=== The task ===
Every entry below has to appear again in your reply, word for word, but no picture may.

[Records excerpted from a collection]
=== Begin Enclosure ===

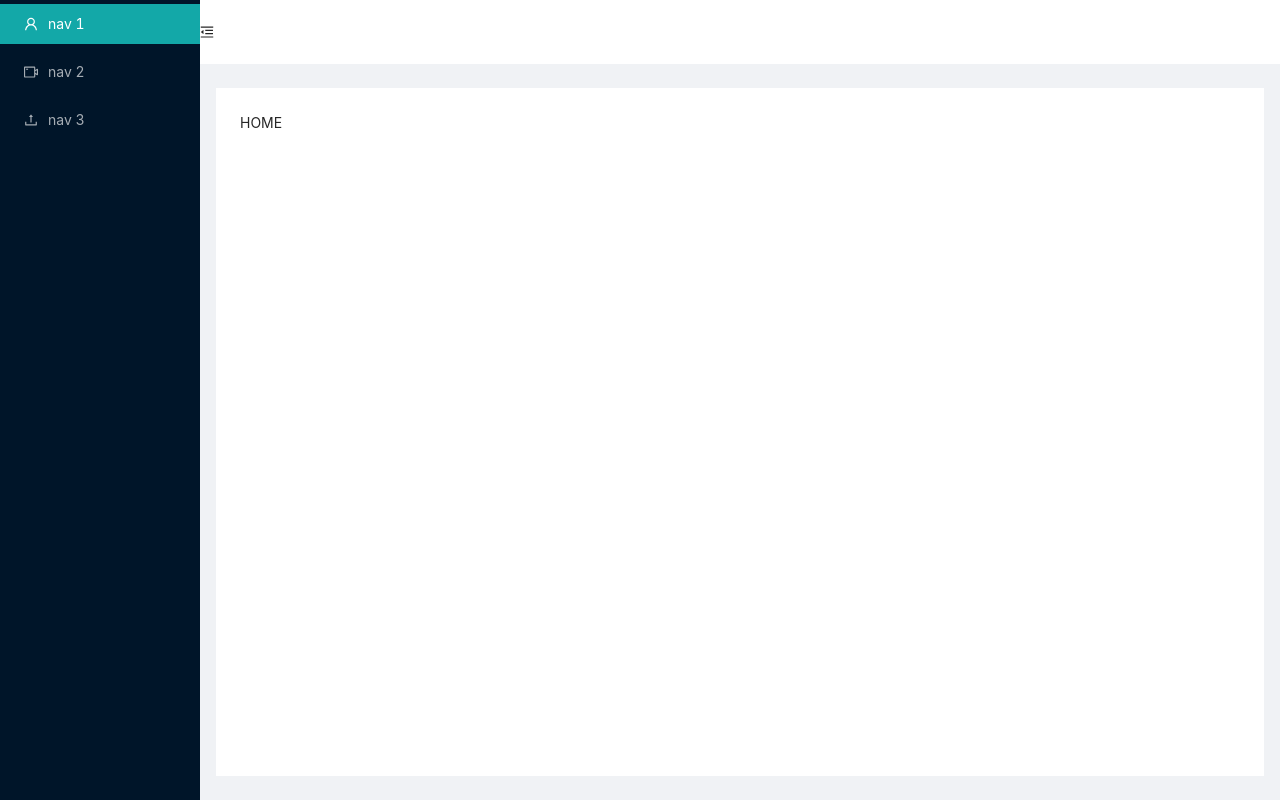
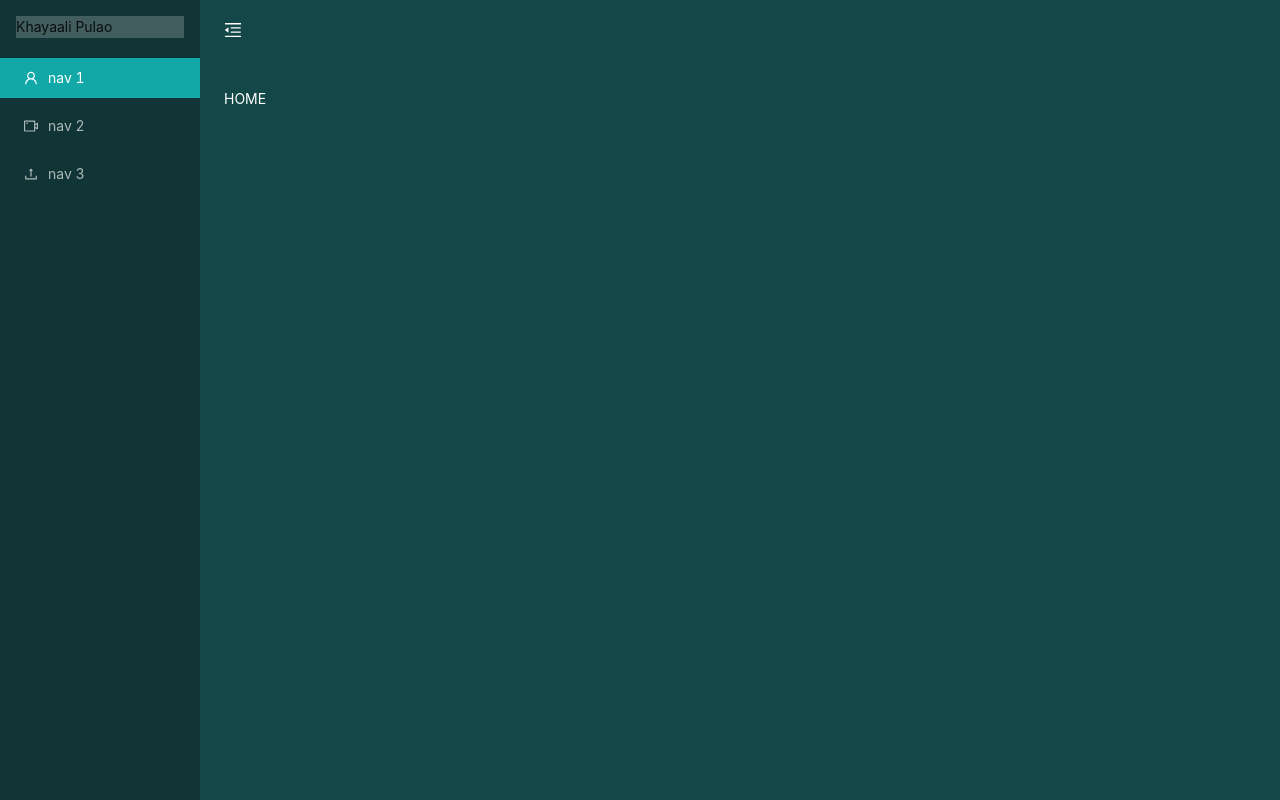
Before and after one commit to sloorush/khayaali-pulao, a React (Create React App) app: page / in a window 1280 px wide. Built offline with nearby package versions, Linux system fonts and the light colour scheme.

Commit message:
added basic color palette

```diff
--- a/src/App.js
+++ b/src/App.js
@@ -18,12 +18,18 @@ const App = () => {
     return (
         <>
             <Layout style={{ minHeight: "100vh" }}>
-                <Sider trigger={null} collapsible collapsed={collapsed}>
-                    <div className="logo" />
+                <Sider
+                    trigger={null}
+                    collapsible
+                    collapsed={collapsed}
+                    style={{ background: "#113536" }}
+                >
+                    <div className="logo">Khayaali Pulao</div>
                     <Menu
                         theme="dark"
                         mode="inline"
                         defaultSelectedKeys={["1"]}
+                        style={{ background: "#113536" }}
                     >
                         <Menu.Item key="1" icon={<UserOutlined />}>
                             nav 1
@@ -42,21 +48,24 @@ const App = () => {
                         style={{ padding: 0 }}
                     >
                         {collapsed ? (
+                            <div>
                                 <MenuUnfoldOutlined
                                     className="trigger"
                                     onClick={() => setCollapsed(!collapsed)}
                                 />
+                            </div>
                         ) : (
+                            <div>
                                 <MenuFoldOutlined
                                     className="trigger"
                                     onClick={() => setCollapsed(!collapsed)}
                                 />
+                            </div>
                         )}
                     </Header>
                     <Content
                         className="site-layout-background"
                         style={{
-                            margin: "24px 16px",
                             padding: 24,
                             minHeight: "280px",
                         }}
--- a/src/App.less
+++ b/src/App.less
@@ -1,22 +1 @@
 @import '~antd/dist/antd.less';
-
-#components-layout-demo-custom-trigger .trigger {
-    font-size: 18px;
-    line-height: 64px;
-    padding: 0 24px;
-    cursor: pointer;
-    transition: color 0.3s;
-  }
-
-  #components-layout-demo-custom-trigger .trigger:hover {
-    color: #1890ff;
-  }
-
-  #components-layout-demo-custom-trigger .logo {
-    background: rgba(255, 255, 255, 0.2);
-    margin: 16px;
-  }
-
-  .site-layout .site-layout-background {
-    background: #fff;
-  }
--- a/src/index.css
+++ b/src/index.css
@@ -6,3 +6,24 @@ body {
     -webkit-font-smoothing: antialiased;
     -moz-osx-font-smoothing: grayscale;
 }
+
+.logo {
+    background: rgba(255, 255, 255, 0.2);
+    margin: 16px;
+}
+.trigger:hover {
+    color: #1890ff;
+}
+
+.trigger {
+    font-size: 18px;
+    line-height: 64px;
+    padding: 0 24px;
+    cursor: pointer;
+    transition: color 0.3s;
+}
+
+.site-layout .site-layout-background {
+    background: #144848;
+    color: #fff;
+}
```
Lines whose indentation alone changed are shown as unchanged.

=== End Enclosure ===

=== Written answer ===
Before and after one commit to sloorush/khayaali-pulao, a React (Create React App) app: page / in a window 1280 px wide. Built offline with nearby package versions, Linux system fonts and the light colour scheme.

Commit message:
added basic color palette

```diff
--- a/src/App.js
+++ b/src/App.js
@@ -18,12 +18,18 @@ const App = () => {
     return (
         <>
             <Layout style={{ minHeight: "100vh" }}>
-                <Sider trigger={null} collapsible collapsed={collapsed}>
-                    <div className="logo" />
+                <Sider
+                    trigger={null}
+                    collapsible
+                    collapsed={collapsed}
+                    style={{ background: "#113536" }}
+                >
+                    <div className="logo">Khayaali Pulao</div>
                     <Menu
                         theme="dark"
                         mode="inline"
                         defaultSelectedKeys={["1"]}
+                        style={{ background: "#113536" }}
                     >
                         <Menu.Item key="1" icon={<UserOutlined />}>
                             nav 1
@@ -42,21 +48,24 @@ const App = () => {
                         style={{ padding: 0 }}
                     >
                         {collapsed ? (
+                            <div>
                                 <MenuUnfoldOutlined
                                     className="trigger"
                                     onClick={() => setCollapsed(!collapsed)}
                                 />
+                            </div>
                         ) : (
+                            <div>
                                 <MenuFoldOutlined
                                     className="trigger"
                                     onClick={() => setCollapsed(!collapsed)}
                                 />
+                            </div>
                         )}
                     </Header>
                     <Content
                         className="site-layout-background"
                         style={{
-                            margin: "24px 16px",
                             padding: 24,
                             minHeight: "280px",
                         }}
--- a/src/App.less
+++ b/src/App.less
@@ -1,22 +1 @@
 @import '~antd/dist/antd.less';
-
-#components-layout-demo-custom-trigger .trigger {
-    font-size: 18px;
-    line-height: 64px;
-    padding: 0 24px;
-    cursor: pointer;
-    transition: color 0.3s;
-  }
-
-  #components-layout-demo-custom-trigger .trigger:hover {
-    color: #1890ff;
-  }
-
-  #components-layout-demo-custom-trigger .logo {
-    background: rgba(255, 255, 255, 0.2);
-    margin: 16px;
-  }
-
-  .site-layout .site-layout-background {
-    background: #fff;
-  }
--- a/src/index.css
+++ b/src/index.css
@@ -6,3 +6,24 @@ body {
     -webkit-font-smoothing: antialiased;
     -moz-osx-font-smoothing: grayscale;
 }
+
+.logo {
+    background: rgba(255, 255, 255, 0.2);
+    margin: 16px;
+}
+.trigger:hover {
+    color: #1890ff;
+}
+
+.trigger {
+    font-size: 18px;
+    line-height: 64px;
+    padding: 0 24px;
+    cursor: pointer;
+    transition: color 0.3s;
+}
+
+.site-layout .site-layout-background {
+    background: #144848;
+    color: #fff;
+}
```
Lines whose indentation alone changed are shown as unchanged.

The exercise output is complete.